Friday, May 29, 2015

ARTIST SPACES: New Orleans, Tina Freeman's Bk & Exhibition. Studio as Oasis for Artistic Process


News- Foreword Reviews Award
https://indiefab.forewordreviews.com/winners/2014/photography/


This is the first study of artists in their working spaces with their work, as part of their process.  Katrina anniversary is 8/29, gives this story poignancy. Many of the artists recreated their studios with a new sense of the importance of place, 

The work is on view at THE OGDEN MUSEUM OF SOUTHERN ART. It's interesting to see the artists' work in their studios in the book and then to see it on the white walls of the Museum. It looks very different .




The book is published by University of Louisiana at Lafayette Press www.ULPRESS.org

Tina Freeman has been photographing artists and their interiors from the early years of her career in New York, when she photographed Diana Vreeland and Andy Warhol. Also an accomplished photographer of architecture, landscapes and portraits, her work has graced magazines, such as House and Garden, Connoisseur and The New York Times Magazine. Her fine art photographs have been exhibited in New Orleans, New York, Los Angeles and London.

For ARTIST SPACES NEW ORLEANS she joined co-author Morgan Molthrop, to show the diversity of art and artists that has exploded in New Orleans, since the devastation of Katrina. Freeman, says Molthrop, is enormously skilled at the use of natural light and demonstrates a rare sensitivity to both artists and their spaces. She was given unusual accessibility and the book grew from the collaborative nature of the project.
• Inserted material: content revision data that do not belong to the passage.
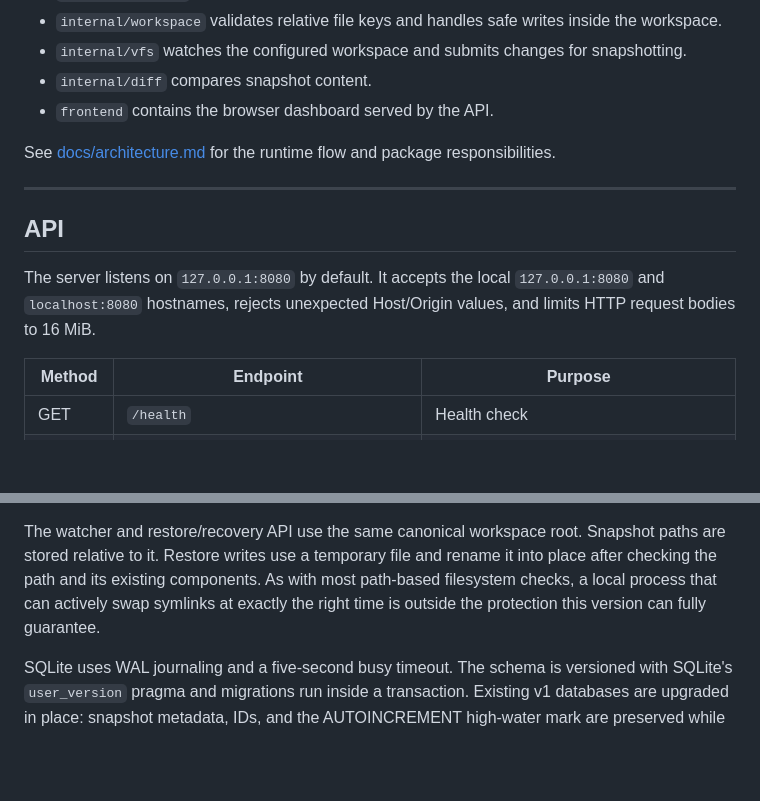
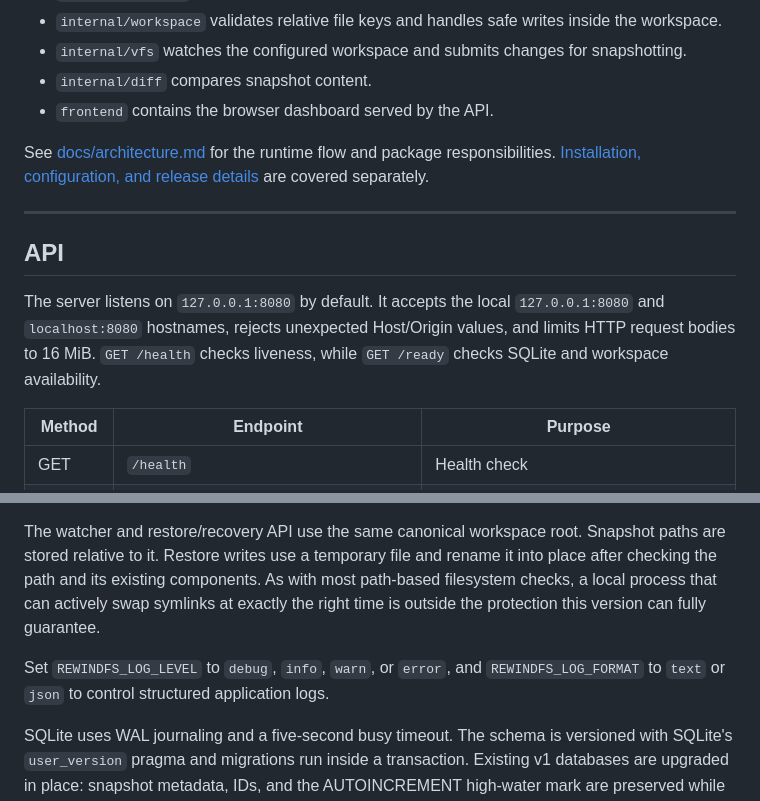
Before and after one commit to siddharthmnn/rewindfs, a Markdown page: README.md, 2 parts joined by grey strips. Drawn GitHub-style; blank space fills up the shorter version.

Commit message:
docs: add installation and deployment guide

```diff
--- a/README.md
+++ b/README.md
@@ -74,13 +74,13 @@ The root Go module is the application that is built and run. Startup opens the c
 - `internal/diff` compares snapshot content.
 - `frontend` contains the browser dashboard served by the API.
 
-See [docs/architecture.md](docs/architecture.md) for the runtime flow and package responsibilities.
+See [docs/architecture.md](docs/architecture.md) for the runtime flow and package responsibilities. [Installation, configuration, and release details](docs/installation.md) are covered separately.
 
 ---
 
 ## API
 
-The server listens on `127.0.0.1:8080` by default. It accepts the local `127.0.0.1:8080` and `localhost:8080` hostnames, rejects unexpected Host/Origin values, and limits HTTP request bodies to 16 MiB.
+The server listens on `127.0.0.1:8080` by default. It accepts the local `127.0.0.1:8080` and `localhost:8080` hostnames, rejects unexpected Host/Origin values, and limits HTTP request bodies to 16 MiB. `GET /health` checks liveness, while `GET /ready` checks SQLite and workspace availability.
 
 | Method | Endpoint | Purpose |
 |---|---|---|
@@ -160,6 +160,8 @@ Set `REWINDFS_IGNORE` to add comma-separated ignore patterns. A pattern without
 
 The watcher and restore/recovery API use the same canonical workspace root. Snapshot paths are stored relative to it. Restore writes use a temporary file and rename it into place after checking the path and its existing components. As with most path-based filesystem checks, a local process that can actively swap symlinks at exactly the right time is outside the protection this version can fully guarantee.
 
+Set `REWINDFS_LOG_LEVEL` to `debug`, `info`, `warn`, or `error`, and `REWINDFS_LOG_FORMAT` to `text` or `json` to control structured application logs.
+
 SQLite uses WAL journaling and a five-second busy timeout. The schema is versioned with SQLite's `user_version` pragma and migrations run inside a transaction. Existing v1 databases are upgraded in place: snapshot metadata, IDs, and the AUTOINCREMENT high-water mark are preserved while repeated content moves into a shared blob table. Deleting a snapshot decrements the blob reference count, and `rewindfs gc` can repair counts and remove unreferenced content.
 
 The application uses SQLite through `github.com/mattn/go-sqlite3`, which requires CGO and a C compiler in environments where the driver is built from source.
```
Also changed, not shown: docs/installation.md (added, +132 -0 lines).
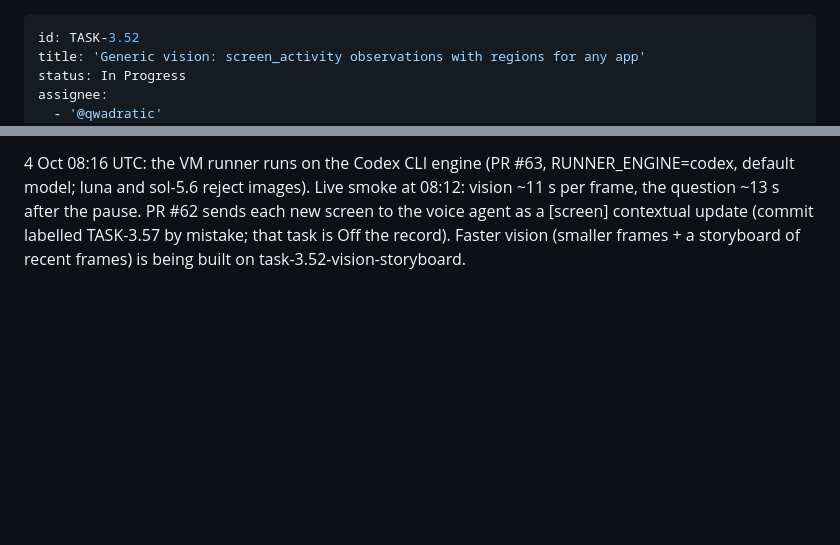
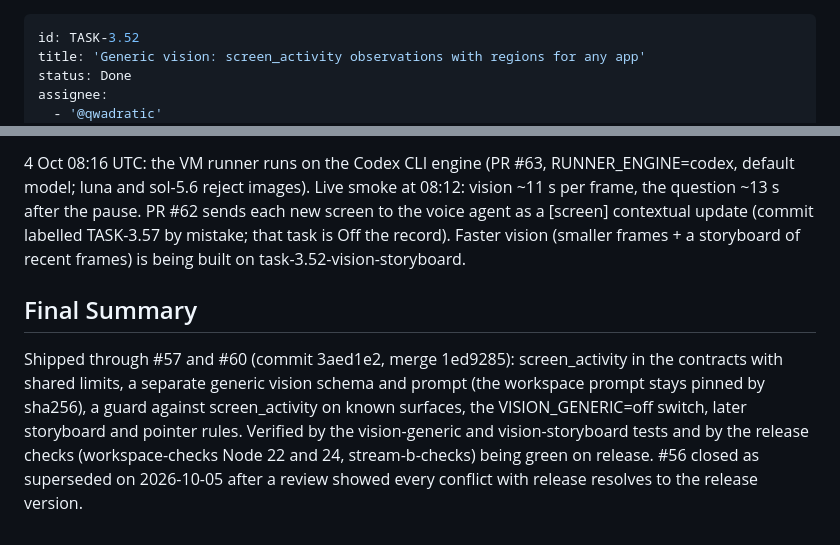
Before and after one commit to qwadratic/ai-apprentice, a Markdown page: backlog/tasks/task-3.52 - Generic-vision-screen_activity-observations-with-regions-for-any-app.md, 2 parts joined by grey strips. Rendered like a GitHub page; blank space fills up the shorter version.

Commit message:
backlog: task-3.52 done, shipped through #57 and #60; #56 closed as superseded

```diff
--- a/backlog/tasks/task-3.52 - Generic-vision-screen_activity-observations-with-regions-for-any-app.md
+++ b/backlog/tasks/task-3.52 - Generic-vision-screen_activity-observations-with-regions-for-any-app.md
@@ -1,7 +1,7 @@
 ---
 id: TASK-3.52
 title: 'Generic vision: screen_activity observations with regions for any app'
-status: In Progress
+status: Done
 assignee:
   - '@qwadratic'
 created_date: '2026-10-04 06:01'
@@ -47,3 +47,9 @@ Kirill explicitly assigned TASK-3.52 to a new Codex orchestrator in the status c
 
 4 Oct 08:16 UTC: the VM runner runs on the Codex CLI engine (PR #63, RUNNER_ENGINE=codex, default model; luna and sol-5.6 reject images). Live smoke at 08:12: vision ~11 s per frame, the question ~13 s after the pause. PR #62 sends each new screen to the voice agent as a [screen] contextual update (commit labelled TASK-3.57 by mistake; that task is Off the record). Faster vision (smaller frames + a storyboard of recent frames) is being built on task-3.52-vision-storyboard.
 <!-- SECTION:NOTES:END -->
+
+## Final Summary
+
+<!-- SECTION:FINAL_SUMMARY:BEGIN -->
+Shipped through #57 and #60 (commit 3aed1e2, merge 1ed9285): screen_activity in the contracts with shared limits, a separate generic vision schema and prompt (the workspace prompt stays pinned by sha256), a guard against screen_activity on known surfaces, the VISION_GENERIC=off switch, later storyboard and pointer rules. Verified by the vision-generic and vision-storyboard tests and by the release checks (workspace-checks Node 22 and 24, stream-b-checks) being green on release. #56 closed as superseded on 2026-10-05 after a review showed every conflict with release resolves to the release version.
+<!-- SECTION:FINAL_SUMMARY:END -->
```
Also changed, not shown: other parts of backlog/tasks/task-3.52 - Generic-vision-screen_activity-observations-with-regions-for-any-app.md (+4 -4 lines).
Tina and Morgan spent 2 and a half years choosing photos and laying out art, as Morgan conducted interviews  and the community grew with the book. It mirrors New Orleans natives and those new to town, environments that seem highly personal with totemic objects, others as controlled as industrial space. There's work that's fleeting, of the moment, or substantial as stone or metal.  Seen in its native environment it's revelatory.

What's universal is that these spaces are natural, part of  the personality of the artist  and  their intellectual  emotional process of their work. A studio is a safe oasis, says Malthrop, where artists can leave their bodies behind. What you see in ARTISTS SPACES is a profound sense of place. There are artists in this book who are going to the Venice Biennial, others  whose space no longer  exists. All are linked by community. The community of artists, who often live in their work spaces, are celebrated in this unusual book.